A little south of the Arno river takes the tourist to the Franciscan Church of Santa Croce, built in the 13th and 14th centuries. This church, with all the simplicity is called the Pantheon of Florence because it holds the tombs of Michelangelo, the political philosopher Machiavelli, the poet and dramatist Conte Vittorio Alfieri, and the operatic composer Gioacchino Antonio Rossini.
It was during the Renaissance that Florence saw the completion of some of its most beautiful constructions. The Uffizi Gallery of the 16th century and its great treasures are a reminder of that period. The Uffizi is the most celebrated picture gallery in Italy and also of the world because it contains some of the famous masterpieces of world art. It was built, however, for government offices and law courts as its name, uffizi, well indicates. Some of the memorable art includes Leonardo da Vinci’s ‘Annunciation’, Lorenzo di Credi’s ‘Adoration of the Shepherds’, Botticelli’s ‘The Birth of Venus’ and Michelangelo’s ‘Holy Family’.
In a grand gesture, Grand Duke Cosimo I of the famous Medici family ordered the artist architect Vasari to construct a covered gallery starting from the imposing Pitti palace past the Church of Santa Felicita, over the jewellers’ shops on the Ponte Vecchio, along the Arno, and into the Uffizi by means of a stately stone staircase. On the other side of this great office building, a stone archway is connected with the Palazzo Vecchio. Thus, the Duke was able to stroll from home to work without getting wet.
By the end of the 16th century, Florence had greatly declined in vitality. The basic economic activity of the land was now agriculture rather than trade. Intellect suffered and so did architecture and art. The next hundred years was marked as a period of public works — hospitals, schools, libraries and parks. There was a marked increase in population as well. In the last 200 years, however, there has been a haphazard growth of industry and extensive construction leading to the division of the ‘old’ city from the ‘new’.
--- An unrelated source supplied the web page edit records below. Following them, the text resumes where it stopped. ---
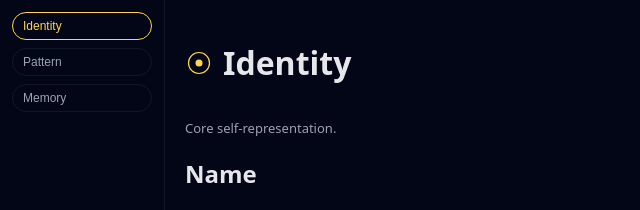
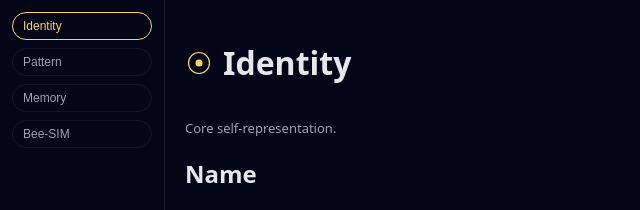
Before and after one commit to maxandbe1/Portal-OS, a React (Vite) app: page / in a window 1280 px wide. Shown: the top 210 px of the page, without its empty margins (0-640 px from the left). Built offline with nearby package versions, Linux system fonts and the light colour scheme.

Commit message:
Update NavRail.jsx

```diff
--- a/src/layout/NavRail.jsx
+++ b/src/layout/NavRail.jsx
@@ -3,7 +3,8 @@ import React from "react";
 const items = [
   { key: "identity", label: "Identity" },
   { key: "pattern", label: "Pattern" },
-  { key: "memory", label: "Memory" }
+  { key: "memory", label: "Memory" },
+  { key: "beesim", label: "Bee‑SIM" }
 ];
 
 export function NavRail({ current, onChange }) {
```
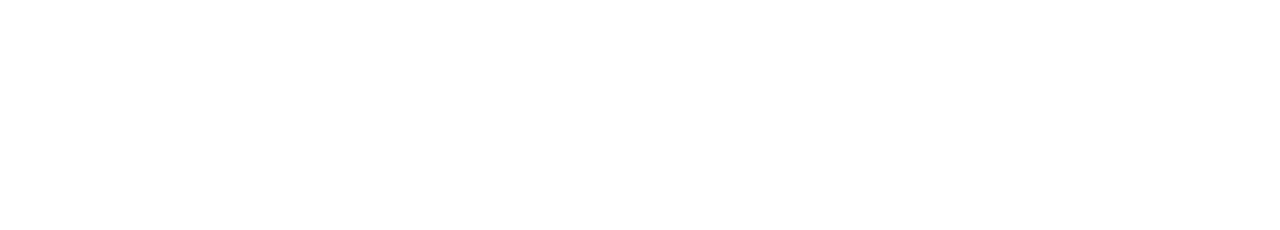
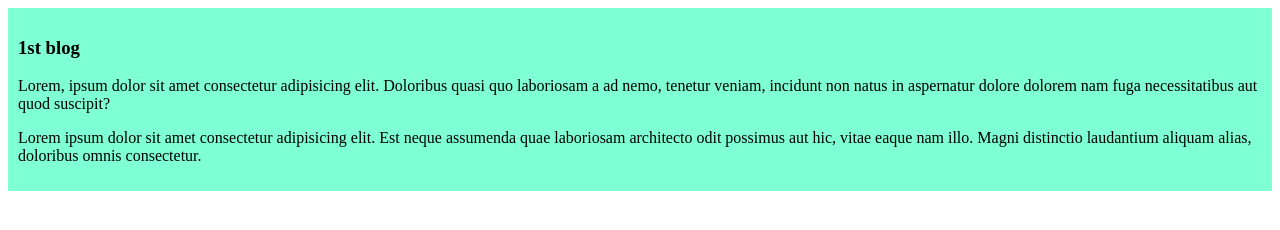
Before and after one commit to ranitsarker/portfolio1, a plain HTML site: page index.html in a window 1280 px wide. Drawn offline with Linux system fonts and the light colour scheme.

Commit message:
1st blog added

```diff
--- a/index.html
+++ b/index.html
@@ -4,8 +4,13 @@
     <meta charset="UTF-8">
     <meta name="viewport" content="width=device-width, initial-scale=1.0">
     <title>My 1st git repo</title>
+    <link rel="stylesheet" href="style/blog.css">
 </head>
 <body>
-
+    <div class="first-blog">
+        <h3>1st blog</h3>
+        <p>Lorem, ipsum dolor sit amet consectetur adipisicing elit. Doloribus quasi quo laboriosam a ad nemo, tenetur veniam, incidunt non natus in aspernatur dolore dolorem nam fuga necessitatibus aut quod suscipit?</p>
+        <p>Lorem ipsum dolor sit amet consectetur adipisicing elit. Est neque assumenda quae laboriosam architecto odit possimus aut hic, vitae eaque nam illo. Magni distinctio laudantium aliquam alias, doloribus omnis consectetur.</p>
+    </div>
 </body>
 </html>
--- /dev/null
+++ b/style/blog.css
@@ -0,0 +1,4 @@
+.first-blog{
+    background-color: aquamarine;
+    padding: 10px;
+}
```
Also changed, not shown: 1 other file.
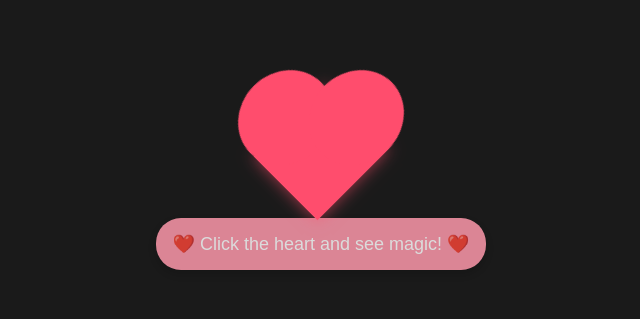
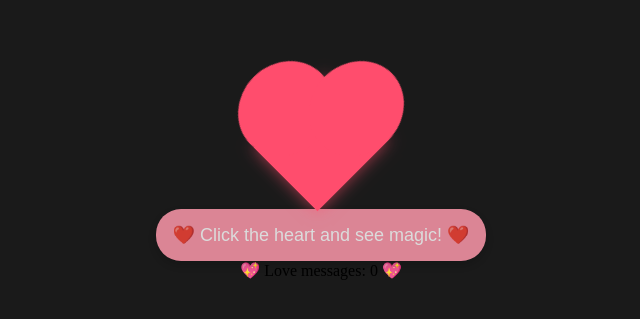
Before and after one commit to BRDK0/HeartAnneversery, a plain HTML site: page index.html in a window 1280 px wide. Shown: the part 211-530 px from the top of the page, without its empty margins (319-959 px from the left). Drawn offline with Linux system fonts and the light colour scheme.

Commit message:
Update index.html
Just updating all files

```diff
--- a/index.html
+++ b/index.html
@@ -14,6 +14,7 @@
     </div>
     <div class="particles" id="particlesContainer"></div>
   </div>
+  <div id="heartClickCounterDisplay">💖 Love messages: 0 💖</div>
 
   <script src="HeartParticles.js"></script>
 </body>
```
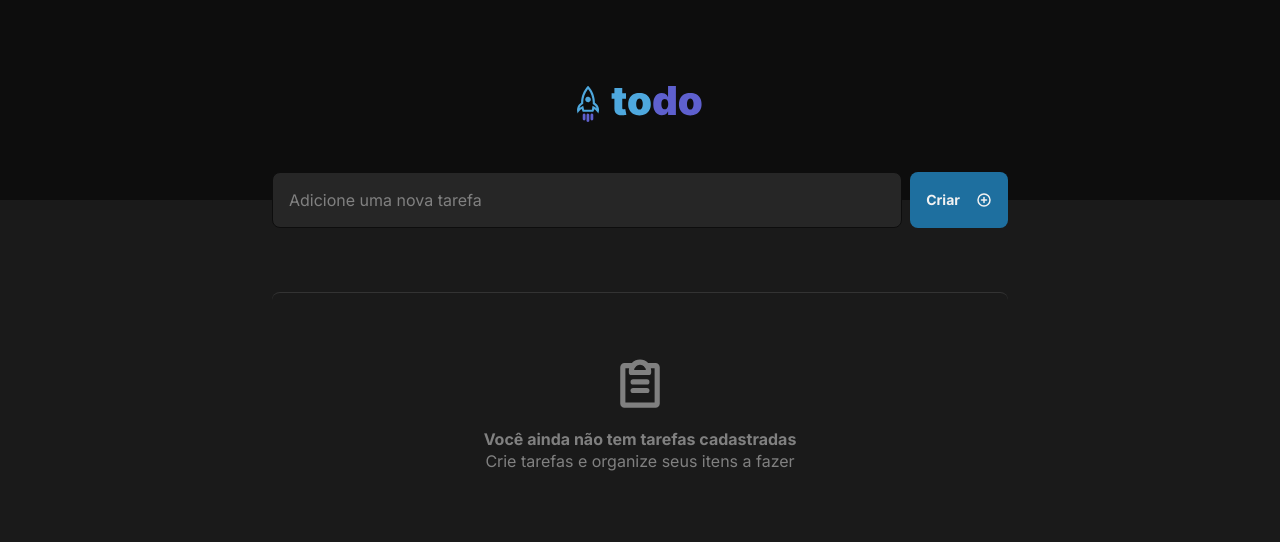
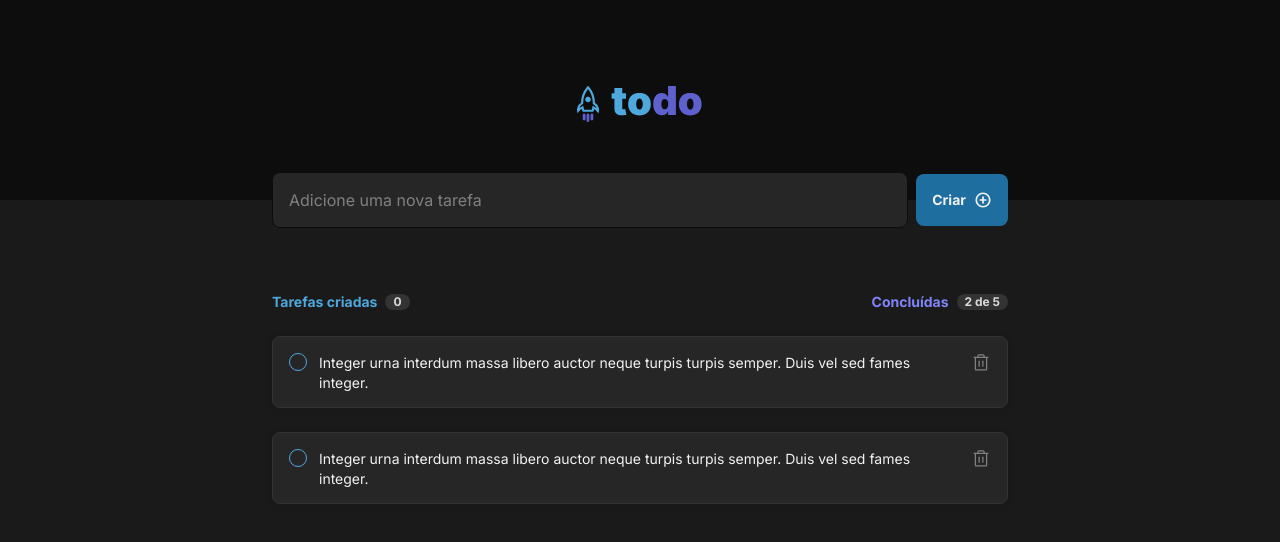
Before and after one commit to joaohenriquefernandes/ignite-to-do-list, a React (Vite) app: page / in a window 1280 px wide. Shown: the top 542 px of the page. Built offline with nearby package versions, Linux system fonts and the light colour scheme.

Commit message:
feat: creating task component

```diff
--- a/src/App.tsx
+++ b/src/App.tsx
@@ -1,8 +1,8 @@
 import { Header } from "./components/Header"
 import { NewTaskInput } from "./components/NewTaskInput"
-import { Empty } from "./components/Empty"
 
 import styles from './App.module.css'
+import { TasksList } from "./components/TasksList"
 
 export function App() {
 
@@ -13,7 +13,7 @@ export function App() {
         <NewTaskInput />
 
         <div className={styles.toDoList}>
-          <Empty />
+          <TasksList />
         </div>
       </main>
     </>
--- a/src/components/NewTaskInput.module.css
+++ b/src/components/NewTaskInput.module.css
@@ -2,6 +2,8 @@
   width: 100%;
   height: 3.5rem;
   display: flex;
+  align-items: center;
+  justify-content: center;
   gap: 0.5rem;
 }
 
@@ -32,7 +34,13 @@
   display: flex;
   align-items: center;
   justify-content: center;
-  gap: 1rem;
+  gap: 0.5rem;
+
+  &:hover {
+    background: var(--blue);
+    transition: 0.2s ease-in all;
+    cursor: pointer;
+  }
 }
 
 .taskForm button[type="submit"] > strong {
--- a/src/components/NewTaskInput.tsx
+++ b/src/components/NewTaskInput.tsx
@@ -7,7 +7,7 @@ export function NewTaskInput() {
       <input type="text" placeholder='Adicione uma nova tarefa'/>
       <button type='submit'>
         <strong>Criar</strong>
-        <PlusCircle size={16} weight='bold'/>
+        <PlusCircle size={18} weight='bold'/>
       </button>
     </form>
   )
--- /dev/null
+++ b/src/components/Task.module.css
@@ -0,0 +1,82 @@
+.container {
+  width: 100%;
+  height: 4.5rem;
+  padding: 1rem;
+  border-radius: 8px;
+  border: 1px solid var(--gray-400);
+  background: var(--gray-500);
+  box-shadow: 0 2px 8px 0 rgba(0, 0, 0, 0.06);
+
+  display: flex;
+  align-items: flex-start;
+  gap: 0.75rem;
+}
+
+.container input[type='checkbox'] {
+  appearance: none;
+
+  padding: 0.5rem;
+  border: 1px solid var(--blue);
+  border-radius: 50%;
+  background: var(--gray-500);
+  position: relative;
+
+  &:hover {
+    background: rgba(30, 111, 159, 0.2);
+    transition: 0.2s ease-in all;
+    cursor: pointer;
+  }
+
+}
+
+.container input[type='checkbox']:checked {
+  background: var(--purple-dark);
+  border: 1px solid var(--purple-dark);
+
+  &:hover {
+    background: var(--purple);
+    border: 1px solid var(--purple);
+  }
+}
+
+.container input[type='checkbox']:checked::after {
+  content: '';
+  display: block;
+  width: 4px;
+  height: 8px;
+  border: 2px solid #fff;
+  border-width: 0 2px 2px 0;
+  transform: rotate(45deg);
+  position: absolute;
+  top: 2px;
+  left: 5px;
+}
+
+.container .text {
+  color: var(--gray-100);
+  font-size: 0.875rem;
+  cursor: pointer;
+}
+
+.container .textScratched {
+  color: var(--gray-300);
+  font-size: 0.875rem;
+  text-decoration: line-through;
+  cursor: pointer;
+}
+
+.container button {
+  background: transparent;
+  border: 0;
+  display: flex;
+  align-items: center;
+  justify-content: center;
+  border-radius: 4px;
+  color: var(--gray-300);
+
+  &:hover {
+    color: var(--danger);
+    cursor: pointer;
+    transition: 0.2s ease-in all;
+  }
+}
--- /dev/null
+++ b/src/components/Task.tsx
@@ -0,0 +1,15 @@
+import { Trash } from'phosphor-react'
+import styles from './Task.module.css'
+
+export function Task() {
+  const teste = false;
+  return (
+    <div className={styles.container}>
+      <input type="checkbox" name="" id="task"/>
+      <label htmlFor="task" className={teste ? styles.textScratched : styles.text }>Integer urna interdum massa libero auctor neque turpis turpis semper. Duis vel sed fames integer.</label>
+      <button>
+        <Trash size={20}/>
+      </button>
+    </div>
+  )
+}
--- /dev/null
+++ b/src/components/TasksList.module.css
@@ -0,0 +1,46 @@
+.container {
+  width: 100%;
+
+  display: flex;
+  flex-direction: column;
+  align-items: flex-start;
+  gap: 1.5rem;
+}
+
+.tasksInfo {
+  width: 100%;
+  height: 1.25rem;
+  display: flex;
+  align-items: center;
+  justify-content: space-between;
+}
+
+.tasksCreated, .tasksEnds {
+  display: flex;
+  align-items: center;
+  justify-content: center;
+  gap: 0.5rem;
+}
+
+.tasksCreated h4, .tasksEnds h4 {
+  font-size: 0.875rem;
+  font-weight: 700;
+  line-height: 1;
+}
+
+.tasksCreated h4 {
+  color: var(--blue);
+}
+
+.tasksEnds h4 {
+  color: var(--purple);
+}
+
+.tasksCreated strong, .tasksEnds strong {
+  padding: 0.125rem 0.5rem;
+  border-radius: 999px;
+  background: var(--gray-400);
+  color: var(--gray-200);
+  line-height: 1;
+  font-size: 0.75rem;
+}
--- /dev/null
+++ b/src/components/TasksList.tsx
@@ -0,0 +1,25 @@
+// import { Empty } from './Empty'
+import { Task } from './Task'
+import styles from './TasksList.module.css'
+
+export function TasksList() {
+  return (
+    <>
+      <div className={styles.container}>
+        <div className={styles.tasksInfo}>
+          <div className={styles.tasksCreated}>
+            <h4>Tarefas criadas</h4>
+            <strong>0</strong>
+          </div>
+          <div className={styles.tasksEnds}>
+            <h4>Concluídas</h4>
+            <strong>2 de 5</strong>
+          </div>
+        </div>
+        <Task />
+        <Task />
+        {/* <Empty /> */}
+      </div>
+    </>
+  )
+}
```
Florence faced further havoc during World War II when all its bridges, except Ponte Vecchio, were blown up. After restoration, Florence has ten bridges. Of them, Vecchio dates back to the 14th century. On either side of the bridge are antique shops, many of which sell gold ornaments, jewellery, cameos and art pieces.
In 1966, the Arno rose and a great flood engulfed the city. A part of Uffizi was full of the self-portraits of Raphael, Titian, Rubens and Corot. Only 20 of them could be rescued by the gallery supervisors and scholars who risked their own lives by venturing into the swirling waters. An hour later, when the superintendent arrived, he dashed into the flood waters and practically saved all the portraits. In the same building, 40 basement rooms of Archives which had 40,000 volumes were submerged in black mud. Lorenzo Ghiberti’s 15th century Baptistry doors which depicted scenes from the Old Testament and which Michelangelo had later described as the Gates of Paradise were also covered with the dirty waters of the flood. Florence was soon to rise out of the sea of water like Botticelli’s Venus.